I think you guys mean "InkSCAPE" not Ink SPACE
Oopsie. I had "Keenspace" vs. "Toonspace" on my mind at the time. To many "spaces"...
I tried the latest version just recently but it wouldn't open my earlier files, so I scrapped it and reinstalled the older version. I sure like the looks of some of those new features.
I think it's pretty powerful, but when I need something with more text capability (and easier-to-use gradients), I just open up Microsoft PowerPoint. Most of my graphics end up in MS Word documents anyway.
(An aside: I'm using PowerPoint for an animated anniversary comic, with a PPT-to-Flash utility.)
For making comics... well, if you've seen my comic I'm not really pushing the boundaries by any means**. But I like it. It's really easy to do the limited stuff I do. And the export-to-PNG lets me set the output resolution. That's good for a webcomic: one resolution for web, another for print, without changing your source. Greg Dean of Real Life (reallifecomics.com) did that for his book; he uses Adobe Illustrator.
** Sidebar: I did redo my title image using Inkscape. Type the text, set a "linked outline", color it, set another, new color, repeat. Much cleaner output than the tool I used before. Those "halo" text effects are fun, but it eats processor time and memory. Plus with the export, it's easier to do two sizes (main and archive) from the same file.
SVG is the problem. Adobe has an I.E. plugin, I believe. We need to get Microsoft to accept it, both in IE and in Office. Then everyone will follow. So far, no one has complained about the PNGs I export from Inkscape.
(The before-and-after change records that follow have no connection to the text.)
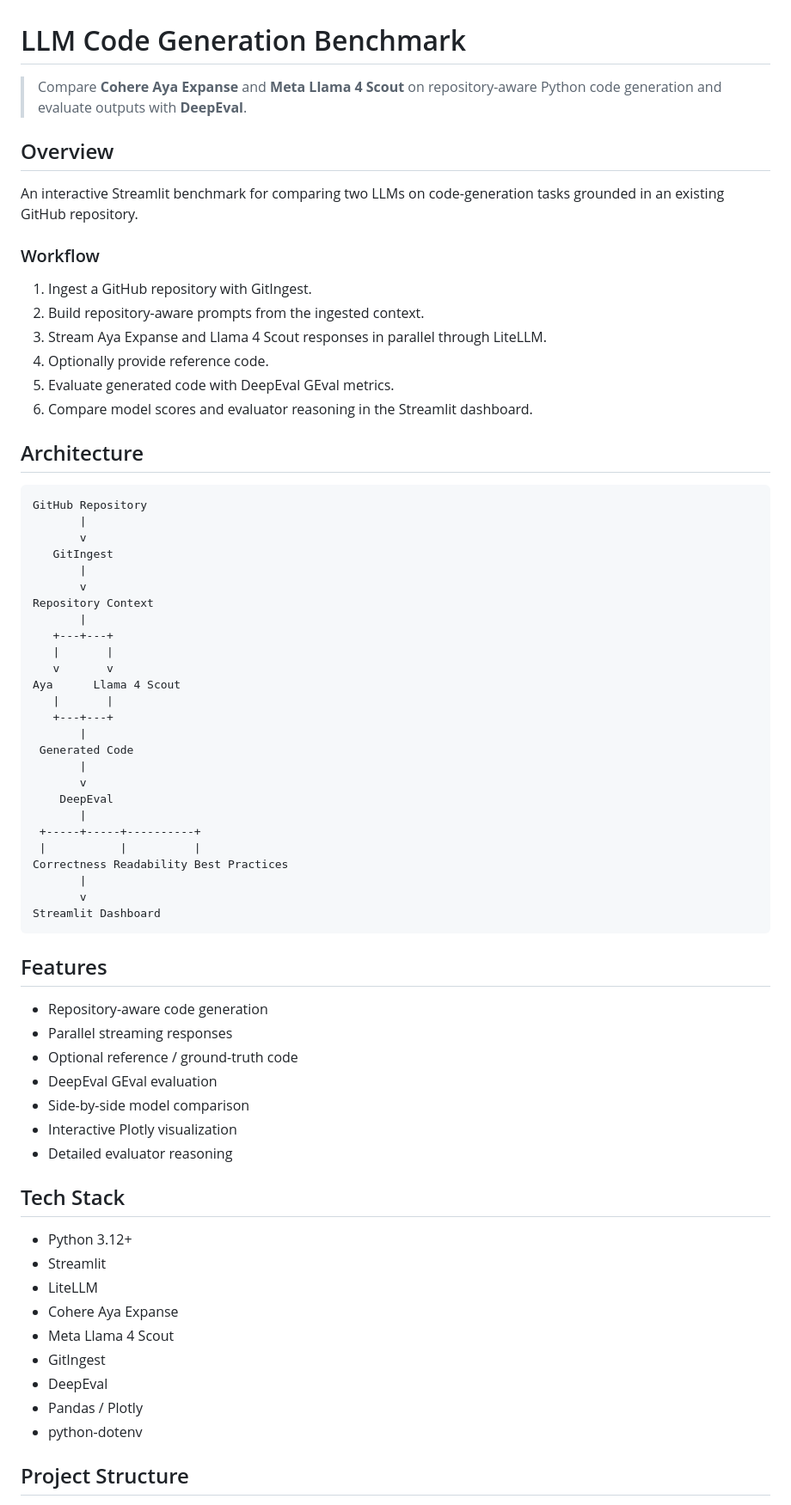
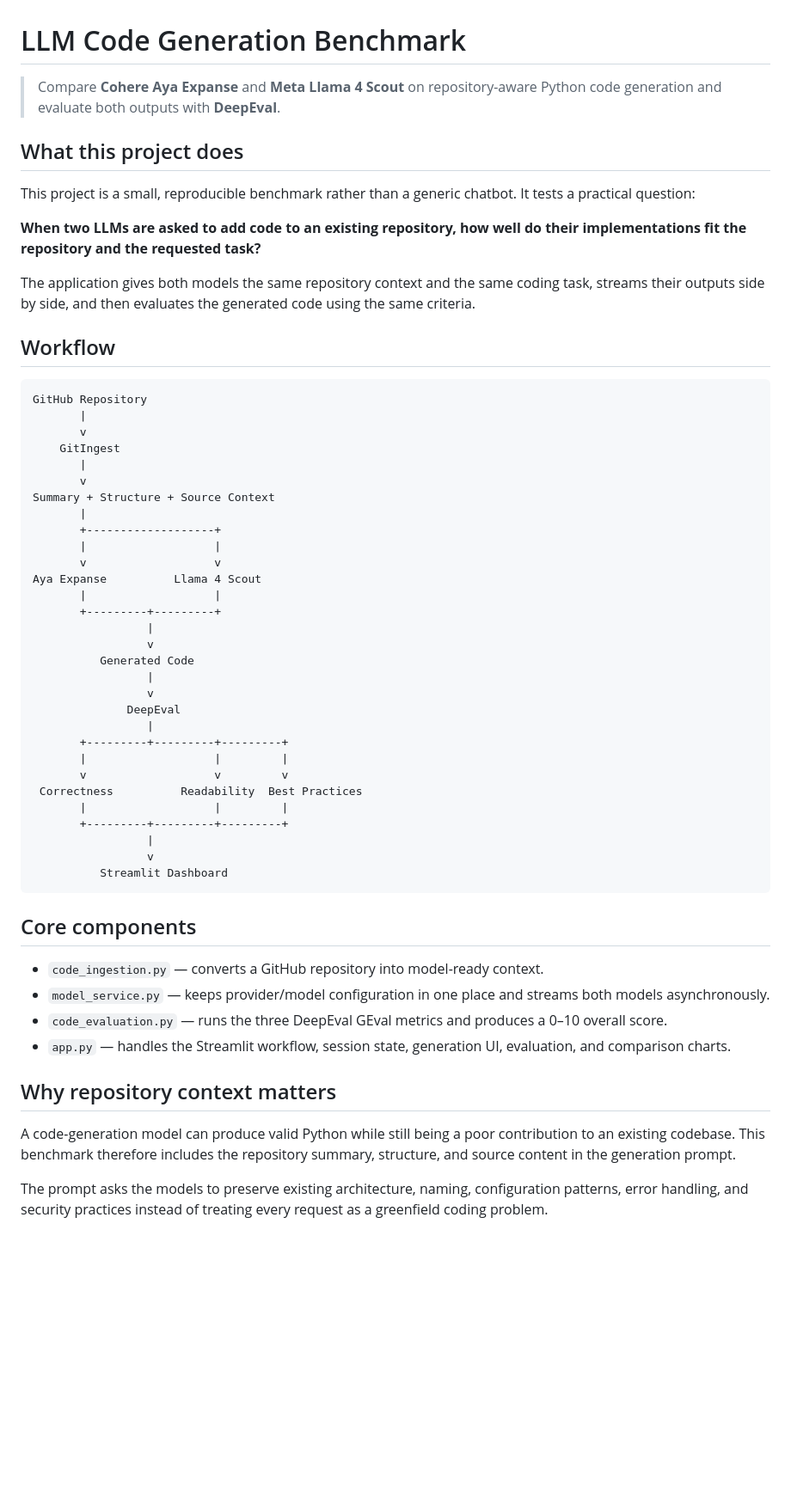
Before and after one commit to ADARSH010203/llm-code-generation-benchmark, a Markdown page: README.md, the part around one of its changes. Shown at 86% size. Rendered like a GitHub page; blank space fills up the shorter version.

````diff
--- a/README.md
+++ b/README.md
@@ -1,72 +1,60 @@
 # LLM Code Generation Benchmark
 
-> Compare **Cohere Aya Expanse** and **Meta Llama 4 Scout** on repository-aware Python code generation and evaluate outputs with **DeepEval**.
+> Compare **Cohere Aya Expanse** and **Meta Llama 4 Scout** on repository-aware Python code generation and evaluate both outputs with **DeepEval**.
 
-## Overview
+## What this project does
 
-An interactive Streamlit benchmark for comparing two LLMs on code-generation tasks grounded in an existing GitHub repository.
+This project is a small, reproducible benchmark rather than a generic chatbot. It tests a practical question:
 
-### Workflow
+**When two LLMs are asked to add code to an existing repository, how well do their implementations fit the repository and the requested task?**
 
-1. Ingest a GitHub repository with GitIngest.
-2. Build repository-aware prompts from the ingested context.
-3. Stream Aya Expanse and Llama 4 Scout responses in parallel through LiteLLM.
-4. Optionally provide reference code.
-5. Evaluate generated code with DeepEval GEval metrics.
-6. Compare model scores and evaluator reasoning in the Streamlit dashboard.
+The application gives both models the same repository context and the same coding task, streams their outputs side by side, and then evaluates the generated code using the same criteria.
 
-## Architecture
+## Workflow
 
 ```text
 GitHub Repository
        |
        v
-   GitIngest
+    GitIngest
        |
        v
-Repository Context
+Summary + Structure + Source Context
        |
-   +---+---+
-   |       |
-   v       v
-Aya      Llama 4 Scout
-   |       |
-   +---+---+
-       |
- Generated Code
-       |
-       v
-    DeepEval
-       |
- +-----+-----+----------+
- |           |          |
-Correctness Readability Best Practices
-       |
-       v
-Streamlit Dashboard
+       +-------------------+
+       |                   |
+       v                   v
+Aya Expanse          Llama 4 Scout
+       |                   |
+       +---------+---------+
+                 |
+                 v
+          Generated Code
+                 |
+                 v
+              DeepEval
+                 |
+       +---------+---------+---------+
+       |                   |         |
+       v                   v         v
+ Correctness          Readability  Best Practices
+       |                   |         |
+       +---------+---------+---------+
+                 |
+                 v
+          Streamlit Dashboard
 ```
 
-## Features
+## Core components
 
-- Repository-aware code generation
-- Parallel streaming responses
-- Optional reference / ground-truth code
-- DeepEval GEval evaluation
-- Side-by-side model comparison
-- Interactive Plotly visualization
-- Detailed evaluator reasoning
+- `code_ingestion.py` — converts a GitHub repository into model-ready context.
+- `model_service.py` — keeps provider/model configuration in one place and streams both models asynchronously.
+- `code_evaluation.py` — runs the three DeepEval GEval metrics and produces a 0–10 overall score.
+- `app.py` — handles the Streamlit workflow, session state, generation UI, evaluation, and comparison charts.
 
-## Tech Stack
+## Why repository context matters
 
-- Python 3.12+
-- Streamlit
-- LiteLLM
-- Cohere Aya Expanse
-- Meta Llama 4 Scout
-- GitIngest
-- DeepEval
-- Pandas / Plotly
-- python-dotenv
+A code-generation model can produce valid Python while still being a poor contribution to an existing codebase. This benchmark therefore includes the repository summary, structure, and source content in the generation prompt.
 
-## Project Structure
+The prompt asks the models to preserve existing architecture, naming, configuration patterns, error handling, and security practices instead of treating every request as a greenfield coding problem.
 
````
Also changed, not shown: other parts of README.md (+79 -57 lines).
But be careful: using two many alpha-transparency effects (yay alpha!)can make PNGs look bad in IE.
Conclusion: if you've got the time, it doesn't cost you anything to just try it. Experience is the one true teacher. (Or: live and learn.)
--SixGuys (really just one guy)